NICE has developed a medtech innovation briefing (MIB) on FLEXISEQ for osteoarthritis.

The technology described in this briefing is FLEXISEQ, a topically applied drug-free gel indicated for treating the symptoms of osteoarthritis. A potential innovative aspect is that it is described as having a novel, physical mode of action and contains no active drug. It consists of an aqueous gel containing hydrophilic, nanoscale lipid vesicles made from phospholipid bilayer (Sequessome vesicles), which are designed to pass through the skin into the joint. FLEXISEQ is regulated as a medical device.

The intended place in therapy is as a pain-relieving treatment for people with all stages of osteoarthritis, especially those for whom non-steroidal anti-inflammatory drugs (NSAIDS) are not suitable. It would be used in addition to core treatments such as exercise and weight loss.

The key points from the evidence summarised in this briefing are from 4 randomised controlled trials (RCTs), including a total of 3,213 patients with knee osteoarthritis, and a meta-analysis. The RCTs, in which FLEXISEQ was used as the placebo arm for studies of topical ketoprofen and oral celecoxib, showed that FLEXISEQ was, in some cases, at least non-inferior to active comparators. The meta-analysis reported that the magnitude of the effect with FLEXISEQ is unlikely to be a result of the placebo effect alone.

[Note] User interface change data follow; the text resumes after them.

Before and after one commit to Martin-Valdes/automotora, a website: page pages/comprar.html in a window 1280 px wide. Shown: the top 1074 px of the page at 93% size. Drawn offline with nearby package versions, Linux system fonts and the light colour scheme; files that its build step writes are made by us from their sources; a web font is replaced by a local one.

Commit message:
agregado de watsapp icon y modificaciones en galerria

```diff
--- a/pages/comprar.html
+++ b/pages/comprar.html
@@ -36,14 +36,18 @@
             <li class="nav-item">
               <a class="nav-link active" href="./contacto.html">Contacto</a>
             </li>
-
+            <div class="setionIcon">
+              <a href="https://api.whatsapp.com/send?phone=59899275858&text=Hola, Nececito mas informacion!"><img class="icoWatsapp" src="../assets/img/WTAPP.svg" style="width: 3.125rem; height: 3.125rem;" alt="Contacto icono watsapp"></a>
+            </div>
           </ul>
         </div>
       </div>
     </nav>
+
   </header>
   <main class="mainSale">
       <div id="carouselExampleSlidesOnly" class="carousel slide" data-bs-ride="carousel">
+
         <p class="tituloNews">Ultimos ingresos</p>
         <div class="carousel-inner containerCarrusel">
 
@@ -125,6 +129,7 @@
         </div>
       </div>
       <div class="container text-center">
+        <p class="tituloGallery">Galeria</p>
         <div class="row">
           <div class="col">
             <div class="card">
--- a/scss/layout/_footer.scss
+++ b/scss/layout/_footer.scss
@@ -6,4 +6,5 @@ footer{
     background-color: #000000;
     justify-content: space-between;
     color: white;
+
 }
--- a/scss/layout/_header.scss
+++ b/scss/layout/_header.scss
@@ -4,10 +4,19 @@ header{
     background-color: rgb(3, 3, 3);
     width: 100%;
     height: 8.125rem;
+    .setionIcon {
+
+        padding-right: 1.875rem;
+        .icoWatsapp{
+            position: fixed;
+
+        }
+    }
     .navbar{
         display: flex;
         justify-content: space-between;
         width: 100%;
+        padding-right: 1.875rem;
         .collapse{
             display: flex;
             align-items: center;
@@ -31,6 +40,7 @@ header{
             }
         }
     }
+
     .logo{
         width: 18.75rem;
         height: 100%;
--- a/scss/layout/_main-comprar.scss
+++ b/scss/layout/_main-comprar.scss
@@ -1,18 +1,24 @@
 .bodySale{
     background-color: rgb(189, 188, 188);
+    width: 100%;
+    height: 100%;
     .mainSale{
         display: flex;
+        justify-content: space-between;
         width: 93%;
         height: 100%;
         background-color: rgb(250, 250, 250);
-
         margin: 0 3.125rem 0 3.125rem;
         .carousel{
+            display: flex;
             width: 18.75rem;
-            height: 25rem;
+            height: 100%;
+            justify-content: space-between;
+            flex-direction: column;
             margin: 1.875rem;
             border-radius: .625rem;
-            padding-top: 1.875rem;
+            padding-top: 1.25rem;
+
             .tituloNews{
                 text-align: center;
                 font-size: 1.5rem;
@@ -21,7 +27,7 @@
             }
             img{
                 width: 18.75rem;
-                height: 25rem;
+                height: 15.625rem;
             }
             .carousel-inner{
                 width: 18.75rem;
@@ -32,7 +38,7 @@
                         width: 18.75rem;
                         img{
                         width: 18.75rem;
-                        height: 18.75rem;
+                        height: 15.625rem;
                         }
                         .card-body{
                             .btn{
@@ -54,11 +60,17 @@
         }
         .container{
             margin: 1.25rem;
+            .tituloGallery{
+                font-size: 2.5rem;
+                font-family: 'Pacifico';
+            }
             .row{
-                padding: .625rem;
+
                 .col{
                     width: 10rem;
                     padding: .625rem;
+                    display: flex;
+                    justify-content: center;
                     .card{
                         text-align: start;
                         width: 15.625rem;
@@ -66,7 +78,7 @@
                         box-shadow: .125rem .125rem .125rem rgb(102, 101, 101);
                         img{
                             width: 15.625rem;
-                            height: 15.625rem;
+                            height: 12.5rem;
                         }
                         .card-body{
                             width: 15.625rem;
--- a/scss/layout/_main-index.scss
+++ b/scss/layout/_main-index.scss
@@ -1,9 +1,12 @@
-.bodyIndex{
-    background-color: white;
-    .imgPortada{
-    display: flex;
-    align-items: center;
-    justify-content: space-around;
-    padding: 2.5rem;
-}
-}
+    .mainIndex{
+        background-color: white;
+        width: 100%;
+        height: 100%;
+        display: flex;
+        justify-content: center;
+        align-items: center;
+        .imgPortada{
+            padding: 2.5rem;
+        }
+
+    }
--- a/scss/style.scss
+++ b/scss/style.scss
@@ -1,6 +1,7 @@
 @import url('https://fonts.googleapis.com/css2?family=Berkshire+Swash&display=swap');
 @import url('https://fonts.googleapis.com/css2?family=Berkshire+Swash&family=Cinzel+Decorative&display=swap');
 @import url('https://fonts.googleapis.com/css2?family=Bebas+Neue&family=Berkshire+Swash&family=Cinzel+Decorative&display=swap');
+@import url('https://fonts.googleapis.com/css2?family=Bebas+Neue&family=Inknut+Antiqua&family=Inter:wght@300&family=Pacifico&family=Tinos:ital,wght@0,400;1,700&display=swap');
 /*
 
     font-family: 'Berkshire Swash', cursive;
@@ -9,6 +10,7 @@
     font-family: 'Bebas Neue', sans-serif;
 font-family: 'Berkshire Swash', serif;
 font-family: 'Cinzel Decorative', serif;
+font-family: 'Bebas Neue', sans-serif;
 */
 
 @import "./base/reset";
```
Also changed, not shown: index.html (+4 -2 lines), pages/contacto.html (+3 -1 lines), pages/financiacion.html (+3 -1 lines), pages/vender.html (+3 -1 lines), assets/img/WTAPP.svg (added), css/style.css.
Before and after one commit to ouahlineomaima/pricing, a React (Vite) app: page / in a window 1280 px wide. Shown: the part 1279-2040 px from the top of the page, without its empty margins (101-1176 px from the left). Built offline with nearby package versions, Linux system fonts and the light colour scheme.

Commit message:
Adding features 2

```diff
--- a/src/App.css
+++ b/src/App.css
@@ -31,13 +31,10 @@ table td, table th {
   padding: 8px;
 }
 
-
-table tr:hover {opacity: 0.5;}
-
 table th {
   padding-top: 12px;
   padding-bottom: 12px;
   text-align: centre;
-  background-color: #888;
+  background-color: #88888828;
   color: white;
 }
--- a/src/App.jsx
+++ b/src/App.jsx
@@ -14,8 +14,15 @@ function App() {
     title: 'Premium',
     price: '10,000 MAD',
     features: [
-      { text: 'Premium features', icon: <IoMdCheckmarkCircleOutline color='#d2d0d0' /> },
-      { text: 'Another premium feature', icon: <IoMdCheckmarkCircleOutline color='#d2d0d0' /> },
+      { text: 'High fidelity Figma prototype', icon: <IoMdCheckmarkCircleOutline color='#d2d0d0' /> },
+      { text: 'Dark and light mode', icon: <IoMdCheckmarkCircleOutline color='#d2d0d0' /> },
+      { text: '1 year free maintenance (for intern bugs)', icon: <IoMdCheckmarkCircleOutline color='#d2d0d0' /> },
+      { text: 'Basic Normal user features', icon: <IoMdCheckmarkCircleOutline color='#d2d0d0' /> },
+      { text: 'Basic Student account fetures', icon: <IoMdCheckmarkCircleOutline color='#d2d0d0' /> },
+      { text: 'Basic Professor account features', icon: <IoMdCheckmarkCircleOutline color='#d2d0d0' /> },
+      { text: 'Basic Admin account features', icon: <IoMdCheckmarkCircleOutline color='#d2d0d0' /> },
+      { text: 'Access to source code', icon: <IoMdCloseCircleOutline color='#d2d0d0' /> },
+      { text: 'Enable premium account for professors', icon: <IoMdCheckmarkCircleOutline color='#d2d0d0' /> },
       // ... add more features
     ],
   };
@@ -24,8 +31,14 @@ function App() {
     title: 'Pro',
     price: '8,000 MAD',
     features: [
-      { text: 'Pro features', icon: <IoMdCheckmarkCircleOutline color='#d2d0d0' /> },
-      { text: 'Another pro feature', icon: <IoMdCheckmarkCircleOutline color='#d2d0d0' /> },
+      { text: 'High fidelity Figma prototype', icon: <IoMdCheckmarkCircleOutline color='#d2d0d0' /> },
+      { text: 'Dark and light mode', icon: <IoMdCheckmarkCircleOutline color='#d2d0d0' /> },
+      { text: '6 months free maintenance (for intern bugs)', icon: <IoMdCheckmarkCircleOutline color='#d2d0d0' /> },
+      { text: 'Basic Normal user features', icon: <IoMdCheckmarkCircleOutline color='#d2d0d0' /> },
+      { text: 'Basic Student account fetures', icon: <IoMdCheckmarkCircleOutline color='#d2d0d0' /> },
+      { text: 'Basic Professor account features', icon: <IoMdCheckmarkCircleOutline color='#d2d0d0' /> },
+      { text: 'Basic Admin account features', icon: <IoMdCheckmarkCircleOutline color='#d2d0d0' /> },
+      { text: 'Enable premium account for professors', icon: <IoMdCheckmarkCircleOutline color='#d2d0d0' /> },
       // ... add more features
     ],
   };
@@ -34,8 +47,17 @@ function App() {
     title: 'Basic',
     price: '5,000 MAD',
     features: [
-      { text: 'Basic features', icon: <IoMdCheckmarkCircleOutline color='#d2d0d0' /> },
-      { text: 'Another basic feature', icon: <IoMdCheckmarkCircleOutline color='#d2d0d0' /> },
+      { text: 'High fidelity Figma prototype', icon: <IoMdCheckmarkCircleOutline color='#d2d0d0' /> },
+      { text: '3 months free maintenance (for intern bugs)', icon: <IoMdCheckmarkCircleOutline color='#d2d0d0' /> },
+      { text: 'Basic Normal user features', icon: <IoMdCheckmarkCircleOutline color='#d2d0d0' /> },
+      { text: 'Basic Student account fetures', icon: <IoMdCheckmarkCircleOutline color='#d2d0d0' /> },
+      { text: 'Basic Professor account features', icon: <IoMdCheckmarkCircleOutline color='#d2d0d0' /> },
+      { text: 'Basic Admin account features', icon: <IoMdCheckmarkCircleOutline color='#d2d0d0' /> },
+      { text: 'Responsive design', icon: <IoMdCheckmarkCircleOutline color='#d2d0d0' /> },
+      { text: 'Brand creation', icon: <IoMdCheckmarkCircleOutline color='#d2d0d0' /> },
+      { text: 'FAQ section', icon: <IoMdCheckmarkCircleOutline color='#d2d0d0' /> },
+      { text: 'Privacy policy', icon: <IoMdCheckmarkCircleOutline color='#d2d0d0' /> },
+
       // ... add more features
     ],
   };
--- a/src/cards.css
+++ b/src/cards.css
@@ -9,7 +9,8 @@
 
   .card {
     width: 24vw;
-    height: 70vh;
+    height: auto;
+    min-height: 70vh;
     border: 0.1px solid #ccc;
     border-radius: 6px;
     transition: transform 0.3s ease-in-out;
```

Key uncertainties are the limited evidence base for FLEXISEQ’s analgesic mode of action and the major limitation of all trials in that there was no topical placebo control (inactive gel) with which to compare the effectiveness of FLEXISEQ. The meta-analysis was of poor methodological quality. A randomised controlled trial comparing FLEXISEQ to a topical gel placebo in people with knee osteoarthritis is currently ongoing with results expected in late 2016.

FLEXISEQ is not yet available on the NHS, but the current retail cost for a 50 g tube bought over the counter is about £18.00, including VAT.

MIBs provide a description of the medical technology, including its likely place in therapy, the costs of using the technology and a critical review of the strengths and weaknesses of the relevant published evidence.

Their purpose is to provide objective information on device and diagnostic technologies to aid local decision-making by clinicians, managers and procurement professionals. By making this information available, NICE helps to avoid the need for NHS organisations to produce similar information for local use.

MIBs are not NICE guidance. They differ in format, contain no judgement on the value of the technology and do not constitute a guidance recommendation.

MIBs are commissioned by NHS England and produced in support of the NHS 5 Year Forward View, specifically as one of a number of steps which will accelerate innovation in new treatments and diagnostics.